In contrast to the puny economic gains from the deals with Australia and New Zealand, trade experts believe there will be a benefit from an agreement with the sub-continent’s economic powerhouse.
The statement, signed by the Trade Justice Movement and Traidcraft Exchange among others, agrees that “trade has the potential to bring benefits to both countries”.
But it attacks the UK’s failure to set out how the deal will “align with its commitments under the Sustainable Development Goals, the Paris Climate Agreement and other international agreements”.
“Its current approach to trade fails to properly align with fundamental human and labor rights, and our countries’ shared commitment to addressing the climate crisis,” it reads.
In both countries, civil society groups have been given “very limited access to information, or opportunity to input into negotiations, particularly in comparison to business groups”.
“There is no parliamentary ratification process in India and, in the UK, parliamentarians are denied a guaranteed and meaningful vote,” the statement adds.
But a spokesperson for the Department for International Trade said: “We carry out considerable consultation on new trade deals and will always share as much information as we can.
“We will only agree to a trade deal with India which benefits the UK and upholds our high environmental standards.”
A 14-week consultation was carried out with organizations across the UK to help develop priorities, the department said.

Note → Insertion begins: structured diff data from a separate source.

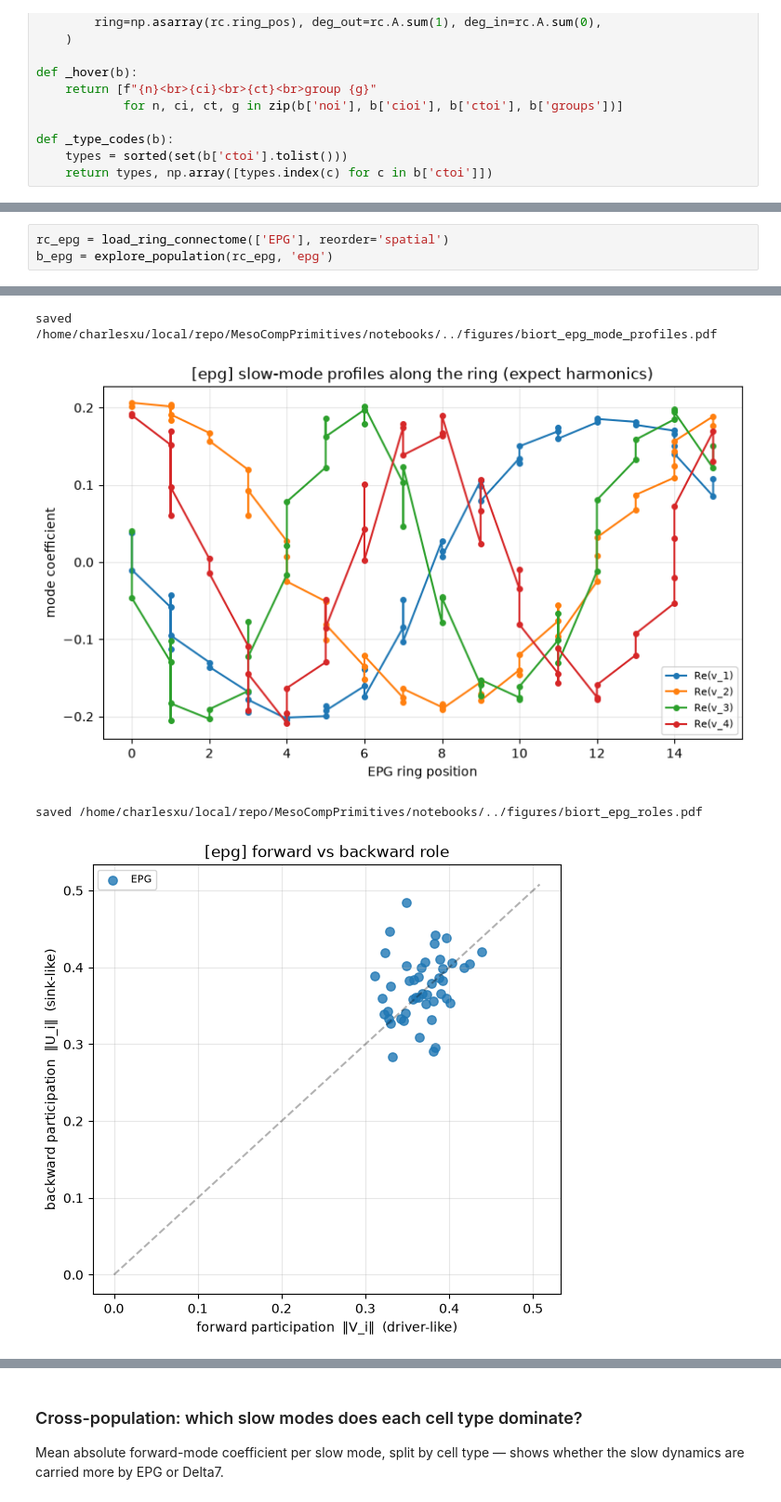
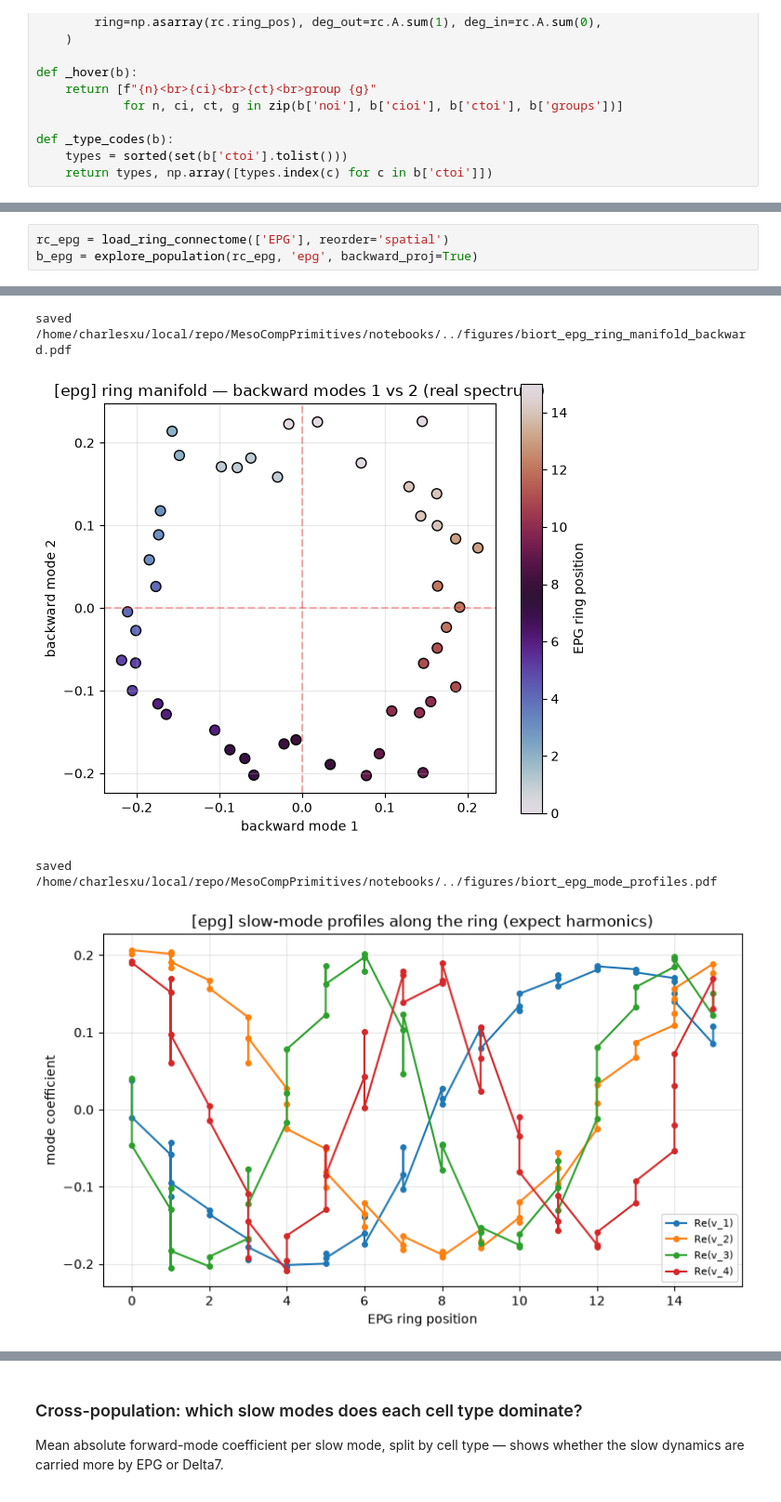
Before and after one commit to CharlesXu-Jingyue/MesoCompPrimitives, a Jupyter notebook: notebooks/biort_embedding_exploration.ipynb, the cells around one changed output, grey strips where cells are left out. Shown at 93% size. Drawn from its saved outputs; the diff is of its cells as text.

```diff
--- a/notebooks/biort_embedding_exploration.ipynb
+++ b/notebooks/biort_embedding_exploration.ipynb
@@ -227,16 +240,16 @@ ordering so the ring coordinate is well defined for every node.
 # %%
 rc_epg = load_ring_connectome(['EPG'], reorder='spatial')
-b_epg = explore_population(rc_epg, 'epg')
+b_epg = explore_population(rc_epg, 'epg', backward_proj=True)
 # %% [output]
 [epg] n=46  k=8  groups=8  fidelity=3.3445
 [epg] genuinely oscillatory slow modes (|Im|/|Re|>0.1): 0/8
 saved /home/charlesxu/local/repo/MesoCompPrimitives/notebooks/../figures/biort_epg_spectrum.pdf
 [figure]
 saved /home/charlesxu/local/repo/MesoCompPrimitives/notebooks/../figures/biort_epg_pairgrid.pdf
 [figure]
 saved /home/charlesxu/local/repo/MesoCompPrimitives/notebooks/../figures/biort_epg_ring_manifold.pdf
 [figure]
-saved /home/charlesxu/local/repo/MesoCompPrimitives/notebooks/../figures/biort_epg_mode_profiles.pdf
+saved /home/charlesxu/local/repo/MesoCompPrimitives/notebooks/../figures/biort_epg_ring_manifold_backward.pdf
-[figure, old version]
+[figure, new version]
-saved /home/charlesxu/local/repo/MesoCompPrimitives/notebooks/../figures/biort_epg_roles.pdf
+saved /home/charlesxu/local/repo/MesoCompPrimitives/notebooks/../figures/biort_epg_mode_profiles.pdf
-[figure, old version]
+[figure, new version]
```
Also changed, not shown: parts of 6 cells of this notebook, 16 other files.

The criticism comes after a study warned the UK’s high animal welfare standards are in “clear and present danger” from such deals without tougher government rules.